Task to carry out:
What's needed is the listing below, repeated word for word with no pictures.

Excerpted records:
----------------------------------------

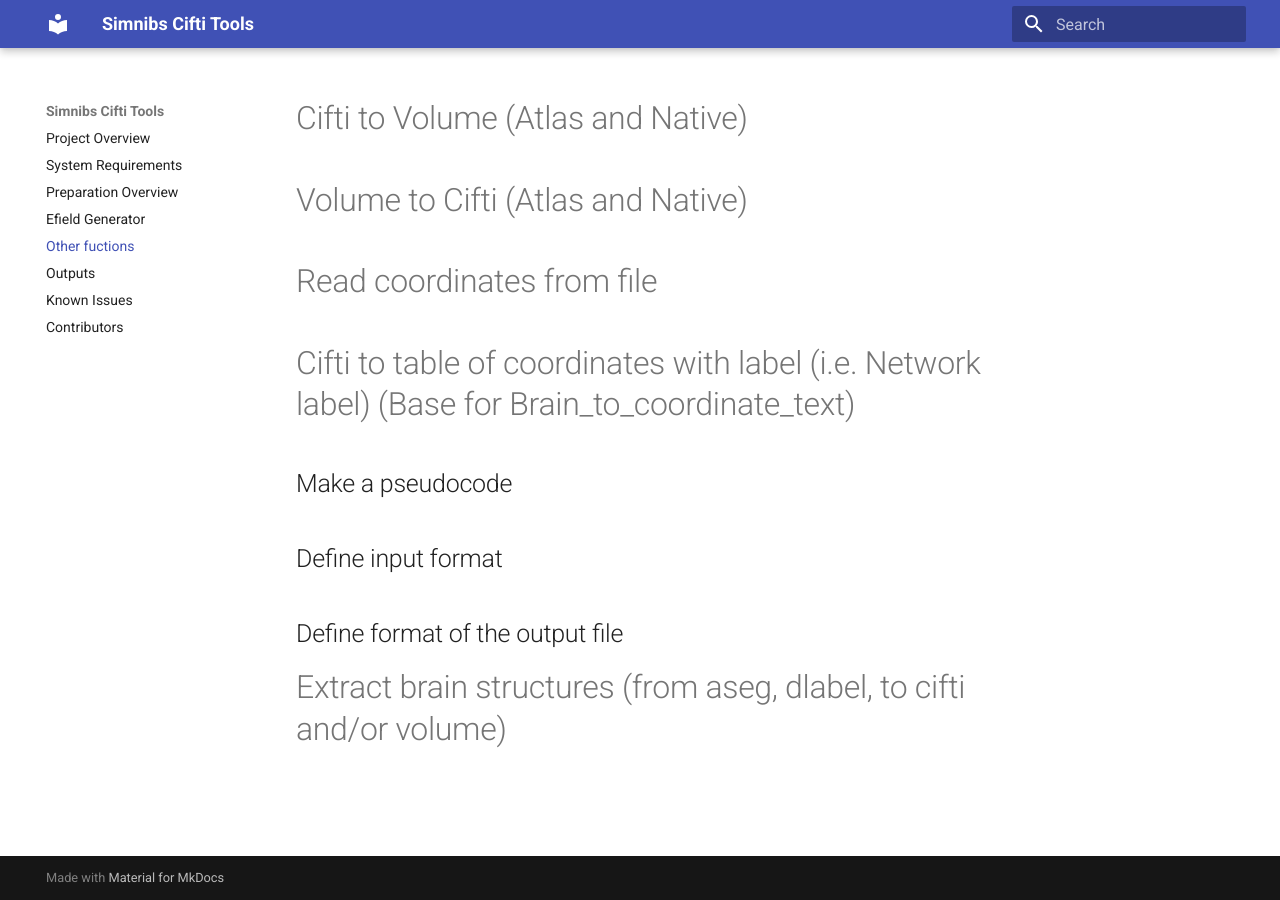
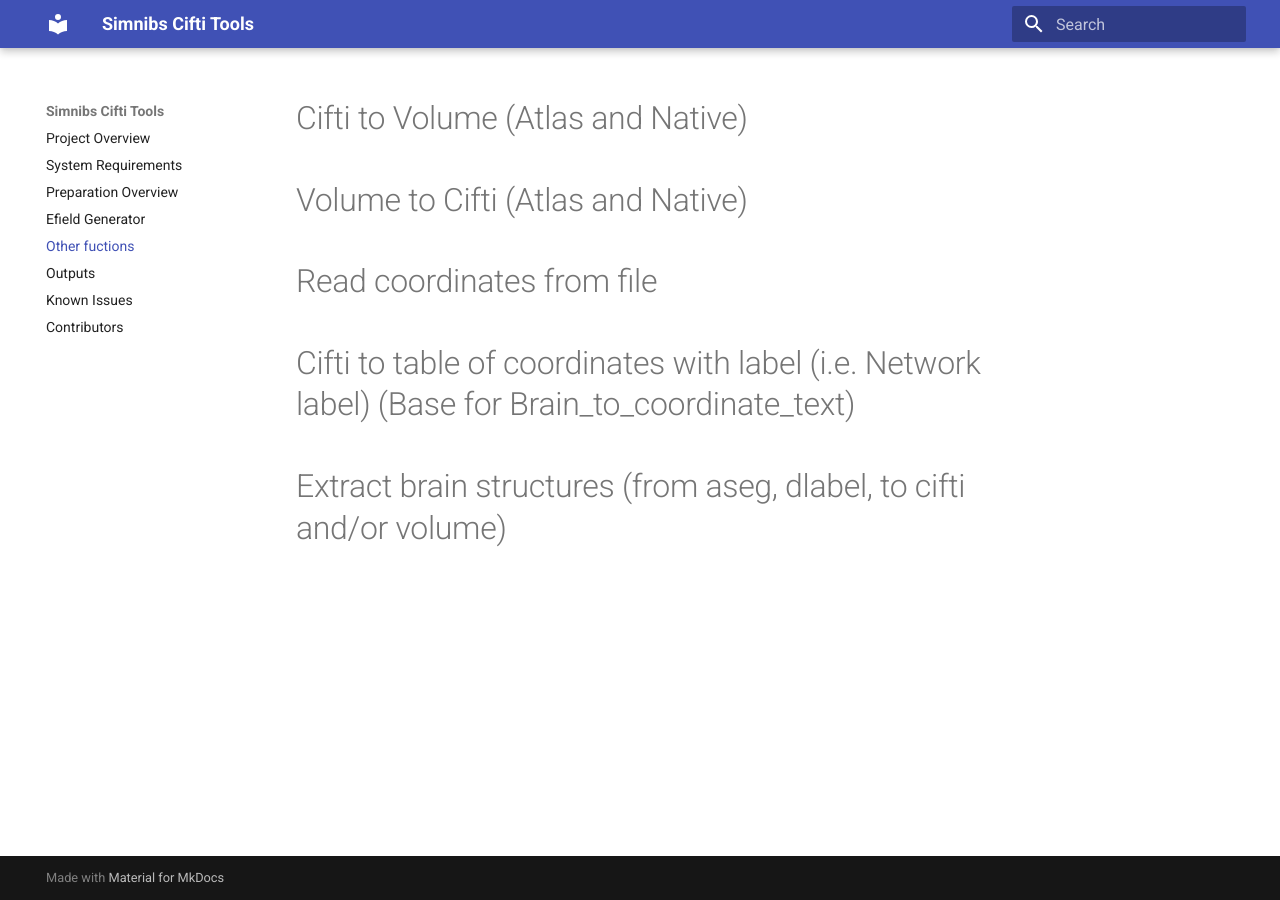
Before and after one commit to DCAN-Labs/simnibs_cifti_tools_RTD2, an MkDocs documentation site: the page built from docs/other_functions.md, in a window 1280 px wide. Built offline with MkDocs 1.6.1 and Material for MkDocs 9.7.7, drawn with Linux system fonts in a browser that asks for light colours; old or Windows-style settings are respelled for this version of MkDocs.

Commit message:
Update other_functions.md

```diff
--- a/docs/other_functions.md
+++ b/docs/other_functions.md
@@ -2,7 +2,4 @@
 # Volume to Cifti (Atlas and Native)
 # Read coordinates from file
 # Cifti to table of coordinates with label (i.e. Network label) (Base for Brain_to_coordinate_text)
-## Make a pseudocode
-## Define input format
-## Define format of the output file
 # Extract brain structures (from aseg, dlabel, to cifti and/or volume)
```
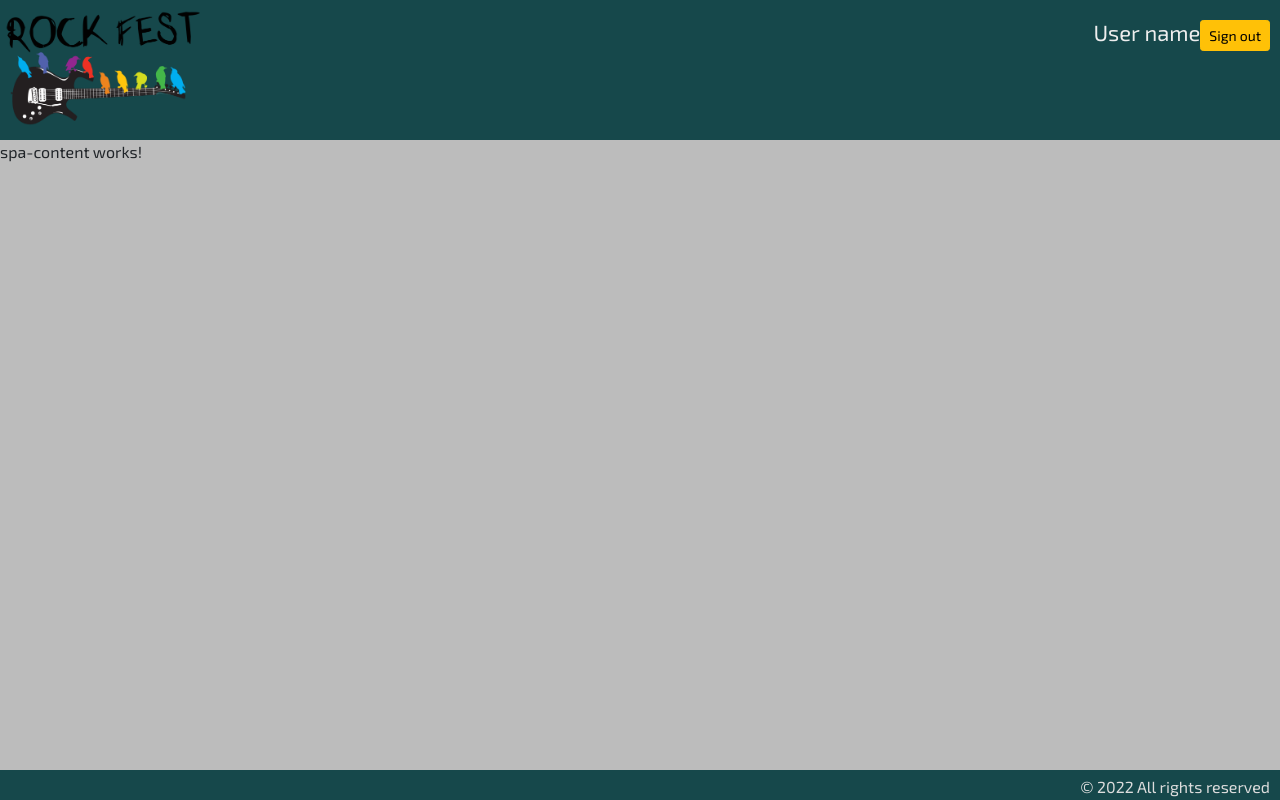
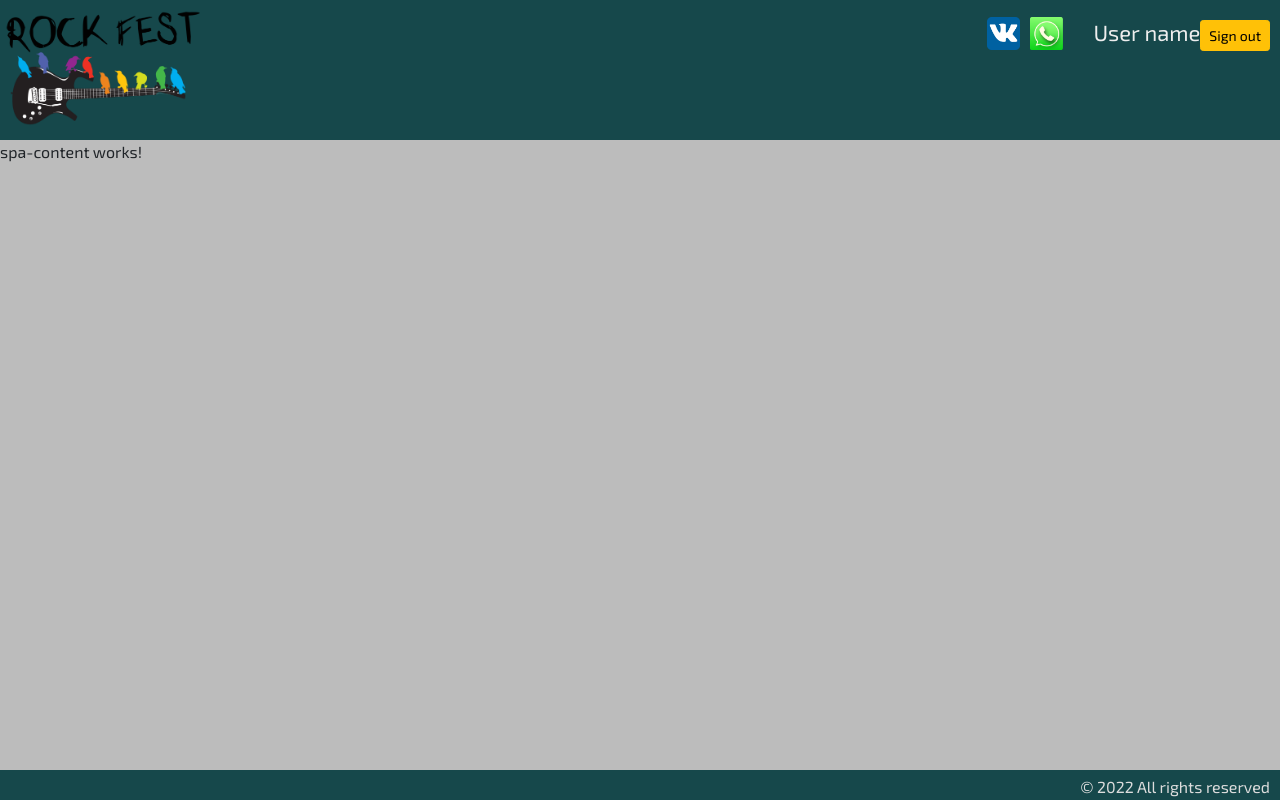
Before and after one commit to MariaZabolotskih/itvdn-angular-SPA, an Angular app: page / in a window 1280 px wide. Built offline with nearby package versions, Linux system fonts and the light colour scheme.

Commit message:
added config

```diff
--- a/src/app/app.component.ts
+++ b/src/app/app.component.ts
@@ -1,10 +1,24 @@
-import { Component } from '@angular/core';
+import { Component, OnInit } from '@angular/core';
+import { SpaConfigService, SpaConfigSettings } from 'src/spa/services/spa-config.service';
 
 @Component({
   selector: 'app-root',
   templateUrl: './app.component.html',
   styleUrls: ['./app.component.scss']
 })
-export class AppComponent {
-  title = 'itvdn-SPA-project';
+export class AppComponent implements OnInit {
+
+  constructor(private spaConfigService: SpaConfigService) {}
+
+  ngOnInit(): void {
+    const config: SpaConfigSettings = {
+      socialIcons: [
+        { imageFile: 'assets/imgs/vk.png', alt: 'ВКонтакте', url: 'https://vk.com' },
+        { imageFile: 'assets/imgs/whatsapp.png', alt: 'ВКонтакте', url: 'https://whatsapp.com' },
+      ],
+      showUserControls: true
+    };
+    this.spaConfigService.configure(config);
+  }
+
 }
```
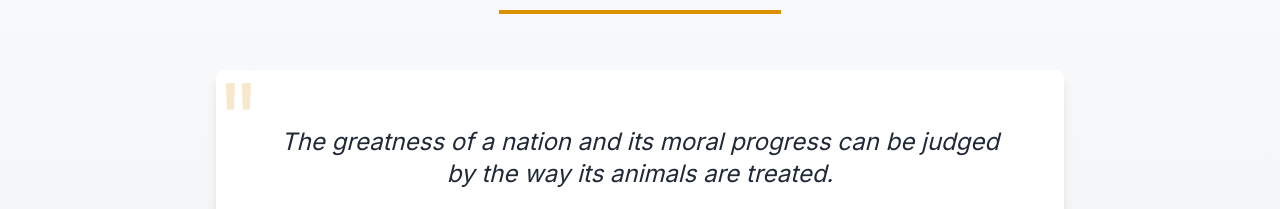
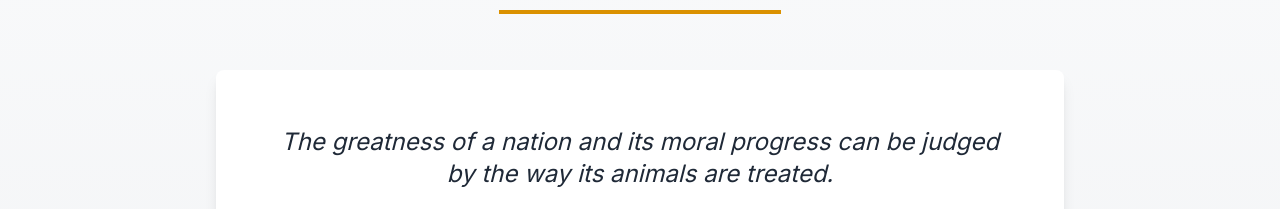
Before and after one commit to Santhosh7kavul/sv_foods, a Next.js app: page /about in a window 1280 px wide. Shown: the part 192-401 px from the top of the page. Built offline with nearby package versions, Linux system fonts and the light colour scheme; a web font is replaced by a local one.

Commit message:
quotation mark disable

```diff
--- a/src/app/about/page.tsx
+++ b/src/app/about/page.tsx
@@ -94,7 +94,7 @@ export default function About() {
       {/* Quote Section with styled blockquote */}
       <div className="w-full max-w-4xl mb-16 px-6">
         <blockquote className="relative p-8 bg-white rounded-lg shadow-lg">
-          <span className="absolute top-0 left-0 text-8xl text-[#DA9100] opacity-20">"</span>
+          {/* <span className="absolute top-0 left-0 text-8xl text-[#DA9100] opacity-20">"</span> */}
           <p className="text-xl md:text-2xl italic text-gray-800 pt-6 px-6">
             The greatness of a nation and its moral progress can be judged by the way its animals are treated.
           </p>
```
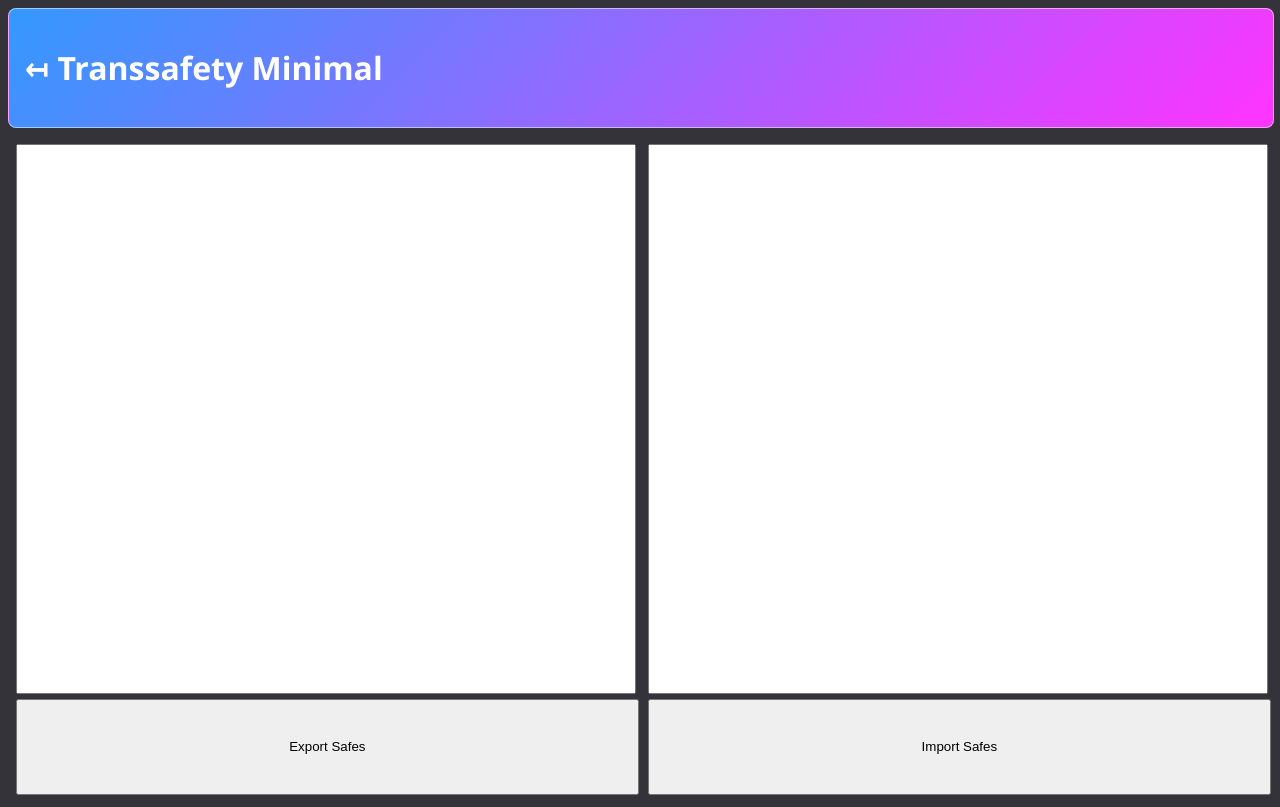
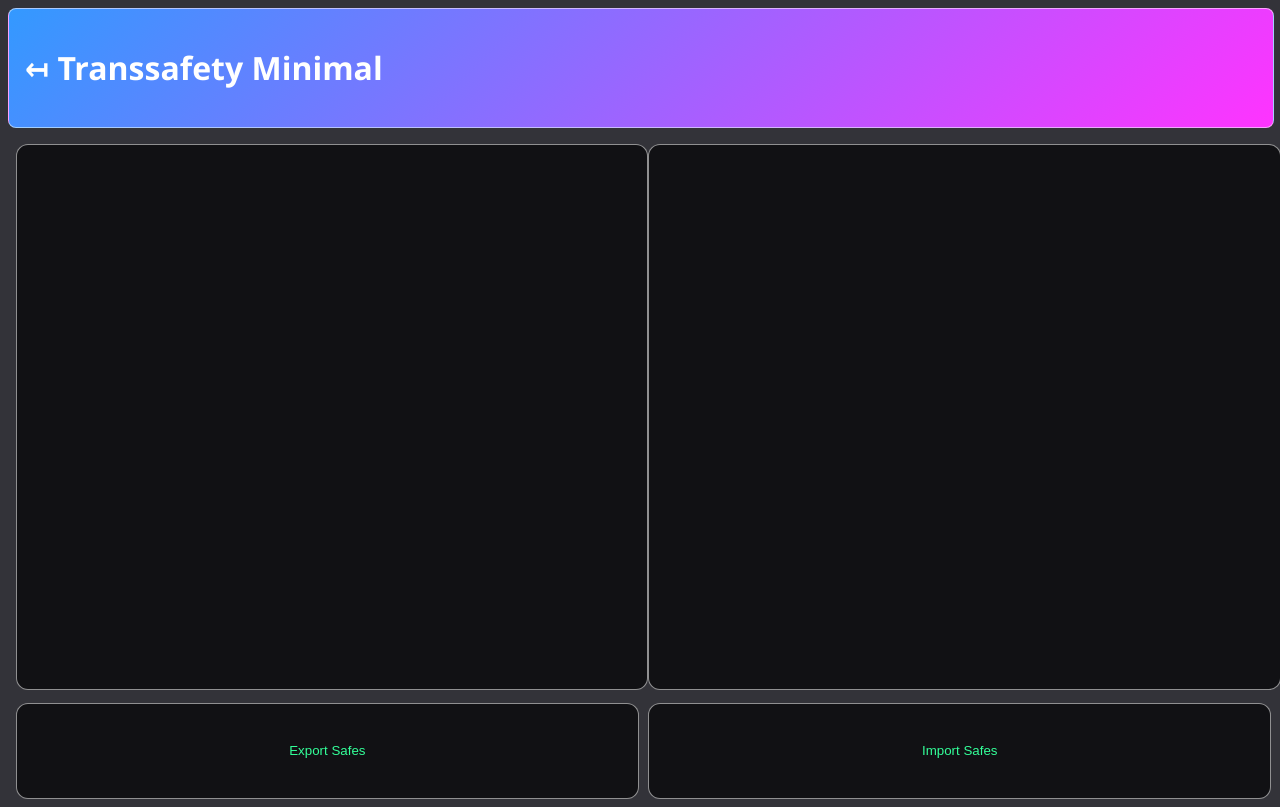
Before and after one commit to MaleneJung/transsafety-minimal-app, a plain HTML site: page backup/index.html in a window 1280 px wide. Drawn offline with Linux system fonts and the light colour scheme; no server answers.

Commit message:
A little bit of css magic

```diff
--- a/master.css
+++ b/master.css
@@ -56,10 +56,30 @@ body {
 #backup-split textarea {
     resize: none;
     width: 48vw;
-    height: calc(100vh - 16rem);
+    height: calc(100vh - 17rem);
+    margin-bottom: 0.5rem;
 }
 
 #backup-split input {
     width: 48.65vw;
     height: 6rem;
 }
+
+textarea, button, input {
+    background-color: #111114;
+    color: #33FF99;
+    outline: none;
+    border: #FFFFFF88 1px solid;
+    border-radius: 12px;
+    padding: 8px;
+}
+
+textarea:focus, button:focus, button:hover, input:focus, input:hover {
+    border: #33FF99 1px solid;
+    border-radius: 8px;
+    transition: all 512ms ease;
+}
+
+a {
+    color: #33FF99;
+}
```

----------------------------------------

Expected output:
Before and after one commit to DCAN-Labs/simnibs_cifti_tools_RTD2, an MkDocs documentation site: the page built from docs/other_functions.md, in a window 1280 px wide. Built offline with MkDocs 1.6.1 and Material for MkDocs 9.7.7, drawn with Linux system fonts in a browser that asks for light colours; old or Windows-style settings are respelled for this version of MkDocs.

Commit message:
Update other_functions.md

```diff
--- a/docs/other_functions.md
+++ b/docs/other_functions.md
@@ -2,7 +2,4 @@
 # Volume to Cifti (Atlas and Native)
 # Read coordinates from file
 # Cifti to table of coordinates with label (i.e. Network label) (Base for Brain_to_coordinate_text)
-## Make a pseudocode
-## Define input format
-## Define format of the output file
 # Extract brain structures (from aseg, dlabel, to cifti and/or volume)
```
Before and after one commit to MariaZabolotskih/itvdn-angular-SPA, an Angular app: page / in a window 1280 px wide. Built offline with nearby package versions, Linux system fonts and the light colour scheme.

Commit message:
added config

```diff
--- a/src/app/app.component.ts
+++ b/src/app/app.component.ts
@@ -1,10 +1,24 @@
-import { Component } from '@angular/core';
+import { Component, OnInit } from '@angular/core';
+import { SpaConfigService, SpaConfigSettings } from 'src/spa/services/spa-config.service';
 
 @Component({
   selector: 'app-root',
   templateUrl: './app.component.html',
   styleUrls: ['./app.component.scss']
 })
-export class AppComponent {
-  title = 'itvdn-SPA-project';
+export class AppComponent implements OnInit {
+
+  constructor(private spaConfigService: SpaConfigService) {}
+
+  ngOnInit(): void {
+    const config: SpaConfigSettings = {
+      socialIcons: [
+        { imageFile: 'assets/imgs/vk.png', alt: 'ВКонтакте', url: 'https://vk.com' },
+        { imageFile: 'assets/imgs/whatsapp.png', alt: 'ВКонтакте', url: 'https://whatsapp.com' },
+      ],
+      showUserControls: true
+    };
+    this.spaConfigService.configure(config);
+  }
+
 }
```
Before and after one commit to Santhosh7kavul/sv_foods, a Next.js app: page /about in a window 1280 px wide. Shown: the part 192-401 px from the top of the page. Built offline with nearby package versions, Linux system fonts and the light colour scheme; a web font is replaced by a local one.

Commit message:
quotation mark disable

```diff
--- a/src/app/about/page.tsx
+++ b/src/app/about/page.tsx
@@ -94,7 +94,7 @@ export default function About() {
       {/* Quote Section with styled blockquote */}
       <div className="w-full max-w-4xl mb-16 px-6">
         <blockquote className="relative p-8 bg-white rounded-lg shadow-lg">
-          <span className="absolute top-0 left-0 text-8xl text-[#DA9100] opacity-20">"</span>
+          {/* <span className="absolute top-0 left-0 text-8xl text-[#DA9100] opacity-20">"</span> */}
           <p className="text-xl md:text-2xl italic text-gray-800 pt-6 px-6">
             The greatness of a nation and its moral progress can be judged by the way its animals are treated.
           </p>
```
Before and after one commit to MaleneJung/transsafety-minimal-app, a plain HTML site: page backup/index.html in a window 1280 px wide. Drawn offline with Linux system fonts and the light colour scheme; no server answers.

Commit message:
A little bit of css magic

```diff
--- a/master.css
+++ b/master.css
@@ -56,10 +56,30 @@ body {
 #backup-split textarea {
     resize: none;
     width: 48vw;
-    height: calc(100vh - 16rem);
+    height: calc(100vh - 17rem);
+    margin-bottom: 0.5rem;
 }
 
 #backup-split input {
     width: 48.65vw;
     height: 6rem;
 }
+
+textarea, button, input {
+    background-color: #111114;
+    color: #33FF99;
+    outline: none;
+    border: #FFFFFF88 1px solid;
+    border-radius: 12px;
+    padding: 8px;
+}
+
+textarea:focus, button:focus, button:hover, input:focus, input:hover {
+    border: #33FF99 1px solid;
+    border-radius: 8px;
+    transition: all 512ms ease;
+}
+
+a {
+    color: #33FF99;
+}
```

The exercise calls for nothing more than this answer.